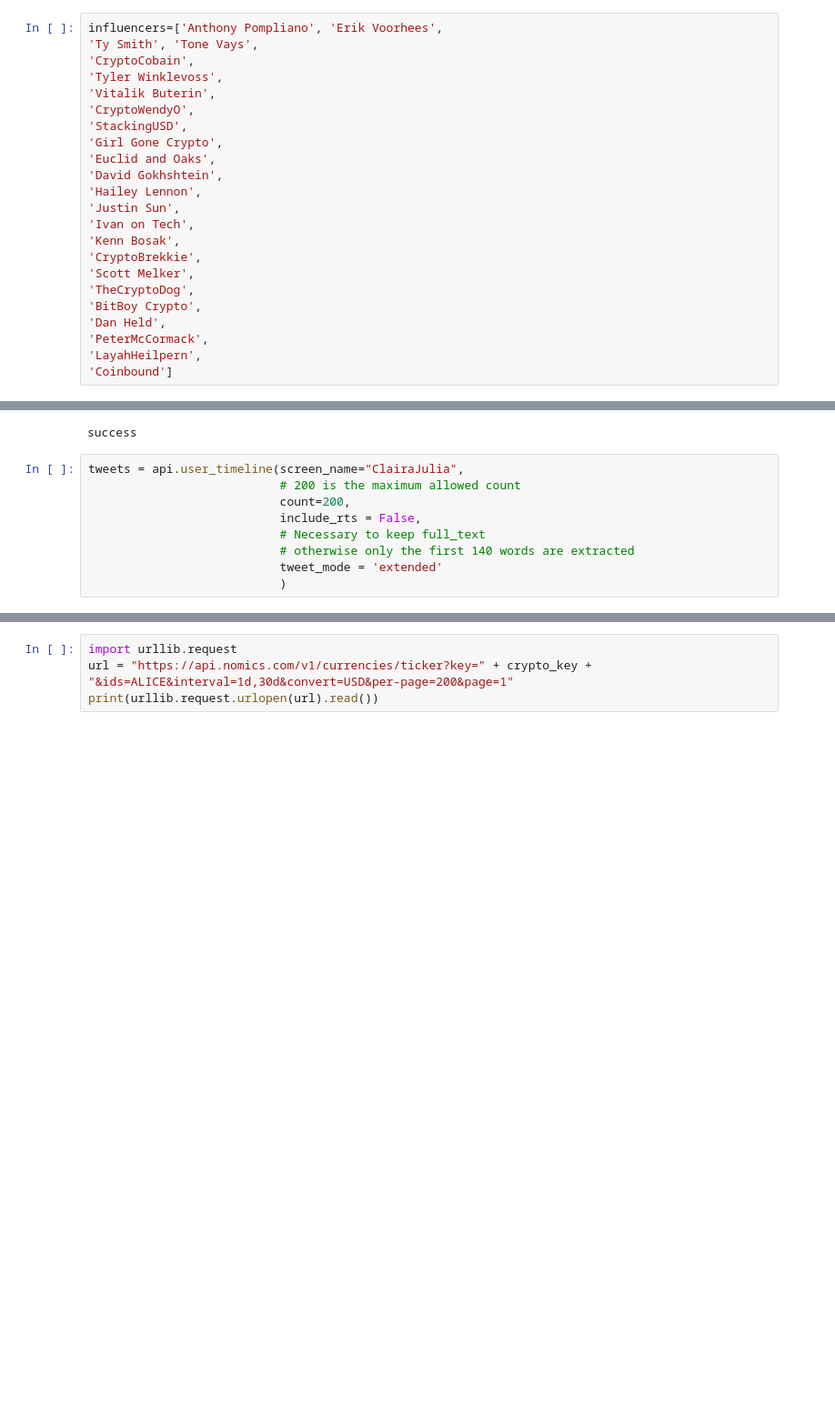
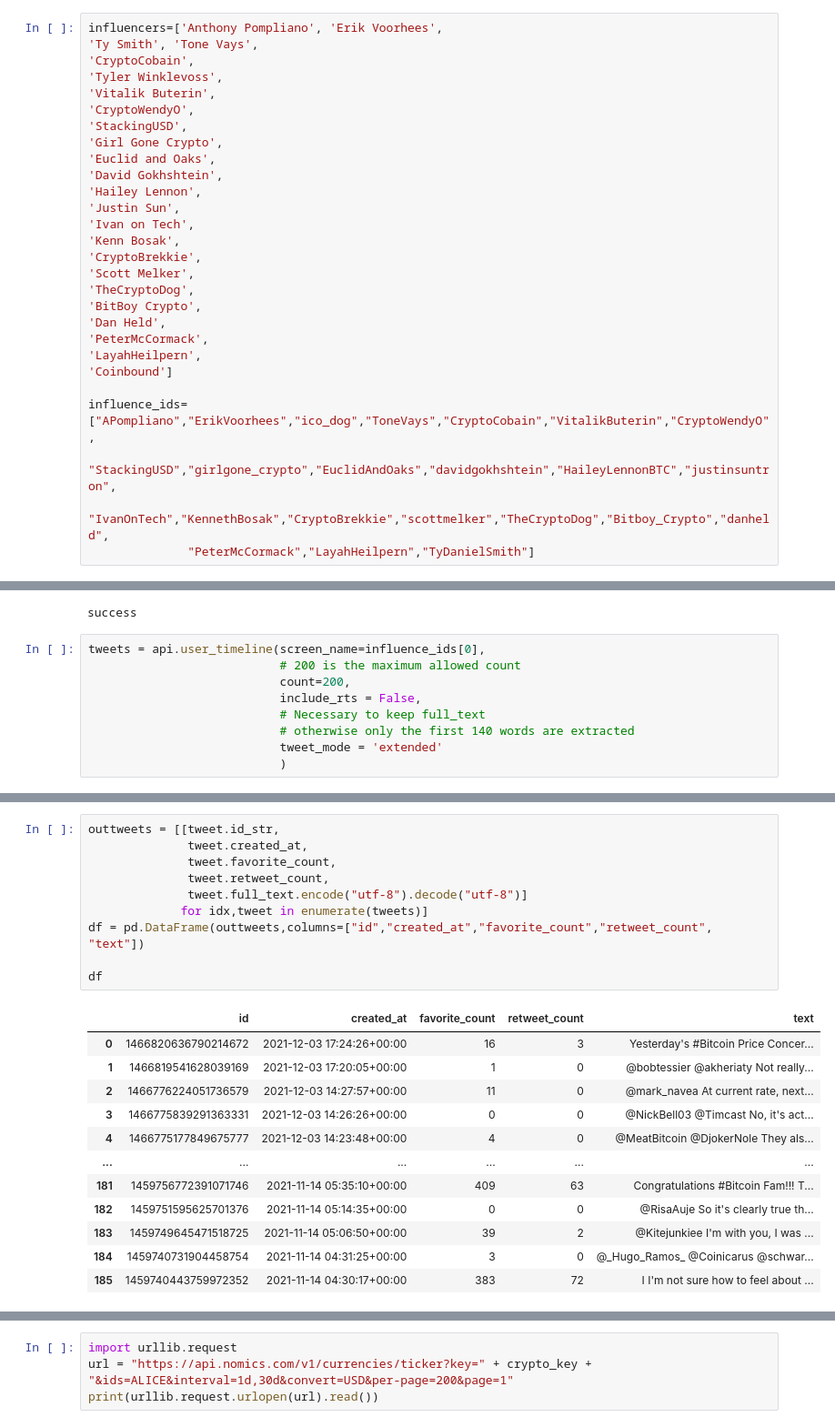
Before and after one commit to julia-claira/crypto, a Jupyter notebook: cy_machine_learn.ipynb, the cells around one changed output, grey strips where cells are left out. Shown at 91% size. Drawn from its saved outputs; the diff is of its cells as text; blank space fills up the shorter version.

```diff
--- a/cy_machine_learn.ipynb
+++ b/cy_machine_learn.ipynb
@@ -59,6 +59,11 @@ influencers=['Anthony Pompliano', 'Erik Voorhees',
 'PeterMcCormack',
 'LayahHeilpern',
 'Coinbound']
+
+influence_ids=["APompliano","ErikVoorhees","ico_dog","ToneVays","CryptoCobain","VitalikButerin","CryptoWendyO",
+               "StackingUSD","girlgone_crypto","EuclidAndOaks","davidgokhshtein","HaileyLennonBTC","justinsuntron",
+              "IvanOnTech","KennethBosak","CryptoBrekkie","scottmelker","TheCryptoDog","Bitboy_Crypto","danheld",
+              "PeterMcCormack","LayahHeilpern","TyDanielSmith"]
 # %%
 auth = tweepy.OAuthHandler(consumer_key, consumer_secret)
 api = tweepy.API(auth)
@@ -71,7 +76,7 @@ except tweepy.TweepError:
 # %% [output]
 success
 # %%
-tweets = api.user_timeline(screen_name="ClairaJulia",
+tweets = api.user_timeline(screen_name=influence_ids[0],
                            # 200 is the maximum allowed count
                            count=200,
                            include_rts = False,
@@ -95,0 +118,23 @@ testing
+# %%
+outtweets = [[tweet.id_str,
+              tweet.created_at,
+              tweet.favorite_count,
+              tweet.retweet_count,
+              tweet.full_text.encode("utf-8").decode("utf-8")]
+             for idx,tweet in enumerate(tweets)]
+df = pd.DataFrame(outtweets,columns=["id","created_at","favorite_count","retweet_count", "text"])
+
+df
+# %% [output]
+|  | id | created_at | favorite_count | retweet_count | text |
+| 0 | 1466820636790214672 | 2021-12-03 17:24:26+00:00 | 16 | 3 | Yesterday's #Bitcoin Price Concer... |
+| 1 | 1466819541628039169 | 2021-12-03 17:20:05+00:00 | 1 | 0 | @bobtessier @akheriaty Not really... |
+| 2 | 1466776224051736579 | 2021-12-03 14:27:57+00:00 | 11 | 0 | @mark_navea At current rate, next... |
+| 3 | 1466775839291363331 | 2021-12-03 14:26:26+00:00 | 0 | 0 | @NickBell03 @Timcast No, it's act... |
+| 4 | 1466775177849675777 | 2021-12-03 14:23:48+00:00 | 4 | 0 | @MeatBitcoin @DjokerNole They als... |
+| ... | ... | ... | ... | ... | ... |
+| 181 | 1459756772391071746 | 2021-11-14 05:35:10+00:00 | 409 | 63 | Congratulations #Bitcoin Fam!!! T... |
+| 182 | 1459751595625701376 | 2021-11-14 05:14:35+00:00 | 0 | 0 | @RisaAuje So it's clearly true th... |
+| 183 | 1459749645471518725 | 2021-11-14 05:06:50+00:00 | 39 | 2 | @Kitejunkiee I'm with you, I was ... |
+| 184 | 1459740731904458754 | 2021-11-14 04:31:25+00:00 | 3 | 0 | @_Hugo_Ramos_ @Coinicarus @schwar... |
+| 185 | 1459740443759972352 | 2021-11-14 04:30:17+00:00 | 383 | 72 | I I'm not sure how to feel about ... |
```
Also changed, not shown: parts of 17 cells of this notebook.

§ EXERCISE
Determine how many lines above hold the word "output", then give only that number.

§ SOLUTION
3